Data items
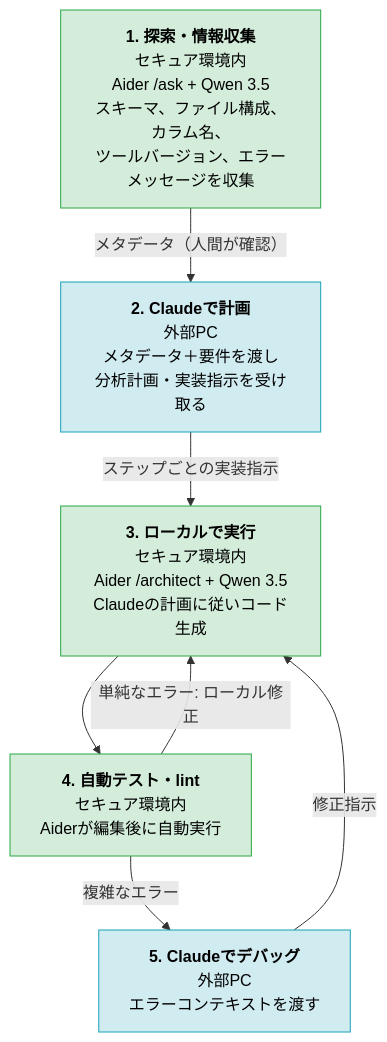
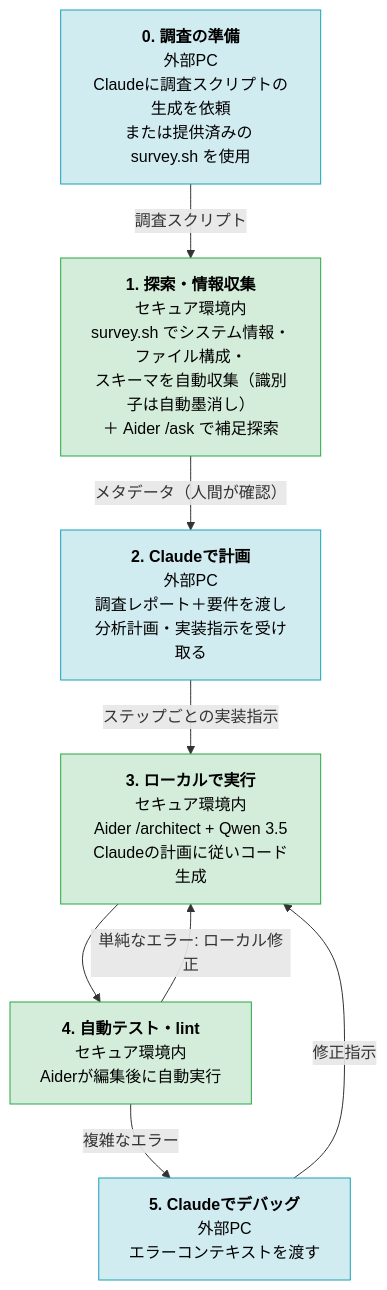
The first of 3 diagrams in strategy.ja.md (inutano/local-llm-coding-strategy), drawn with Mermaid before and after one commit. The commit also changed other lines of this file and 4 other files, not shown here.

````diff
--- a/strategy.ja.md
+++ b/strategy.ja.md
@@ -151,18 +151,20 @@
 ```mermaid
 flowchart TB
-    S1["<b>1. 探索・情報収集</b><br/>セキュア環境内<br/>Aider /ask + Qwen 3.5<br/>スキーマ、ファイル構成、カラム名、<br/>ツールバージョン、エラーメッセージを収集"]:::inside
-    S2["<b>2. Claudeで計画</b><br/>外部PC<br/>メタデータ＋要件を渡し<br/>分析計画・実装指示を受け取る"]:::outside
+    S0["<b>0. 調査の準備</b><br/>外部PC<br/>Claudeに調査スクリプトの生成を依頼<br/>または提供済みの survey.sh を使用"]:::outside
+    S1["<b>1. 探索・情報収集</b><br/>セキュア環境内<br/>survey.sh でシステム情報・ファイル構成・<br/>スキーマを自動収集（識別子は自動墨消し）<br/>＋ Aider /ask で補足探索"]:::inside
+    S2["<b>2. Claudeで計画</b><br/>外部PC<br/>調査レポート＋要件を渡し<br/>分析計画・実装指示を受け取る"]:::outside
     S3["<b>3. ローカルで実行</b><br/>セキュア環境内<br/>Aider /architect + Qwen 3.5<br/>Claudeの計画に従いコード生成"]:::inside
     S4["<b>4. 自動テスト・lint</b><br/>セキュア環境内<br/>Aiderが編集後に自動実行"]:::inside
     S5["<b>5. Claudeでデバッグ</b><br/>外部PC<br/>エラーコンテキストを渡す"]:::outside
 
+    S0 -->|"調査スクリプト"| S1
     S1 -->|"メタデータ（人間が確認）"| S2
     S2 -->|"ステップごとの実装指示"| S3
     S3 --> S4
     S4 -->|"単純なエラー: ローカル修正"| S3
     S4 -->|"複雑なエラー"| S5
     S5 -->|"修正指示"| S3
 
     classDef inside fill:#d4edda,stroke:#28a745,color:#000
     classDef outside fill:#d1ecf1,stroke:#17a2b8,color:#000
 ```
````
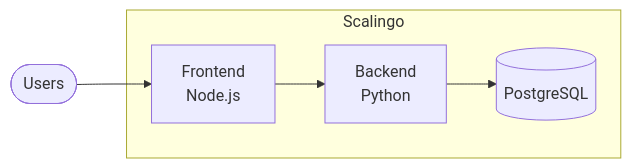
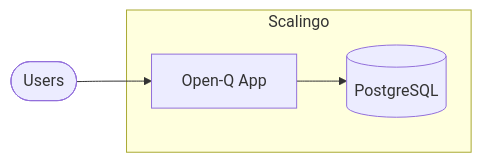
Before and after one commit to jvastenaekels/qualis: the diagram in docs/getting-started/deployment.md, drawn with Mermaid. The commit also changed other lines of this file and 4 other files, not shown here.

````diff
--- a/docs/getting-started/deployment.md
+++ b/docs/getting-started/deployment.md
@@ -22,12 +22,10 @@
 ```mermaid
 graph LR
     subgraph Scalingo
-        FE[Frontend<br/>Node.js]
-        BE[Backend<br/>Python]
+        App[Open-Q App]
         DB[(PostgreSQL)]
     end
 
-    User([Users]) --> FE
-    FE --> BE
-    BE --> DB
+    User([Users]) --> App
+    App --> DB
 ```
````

Try it:
Within the entries, find all lines that contain "外部PC" and copy each one.

Written solution:
-    S2["<b>2. Claudeで計画</b><br/>外部PC<br/>メタデータ＋要件を渡し<br/>分析計画・実装指示を受け取る"]:::outside
+    S0["<b>0. 調査の準備</b><br/>外部PC<br/>Claudeに調査スクリプトの生成を依頼<br/>または提供済みの survey.sh を使用"]:::outside
+    S2["<b>2. Claudeで計画</b><br/>外部PC<br/>調査レポート＋要件を渡し<br/>分析計画・実装指示を受け取る"]:::outside
     S5["<b>5. Claudeでデバッグ</b><br/>外部PC<br/>エラーコンテキストを渡す"]:::outside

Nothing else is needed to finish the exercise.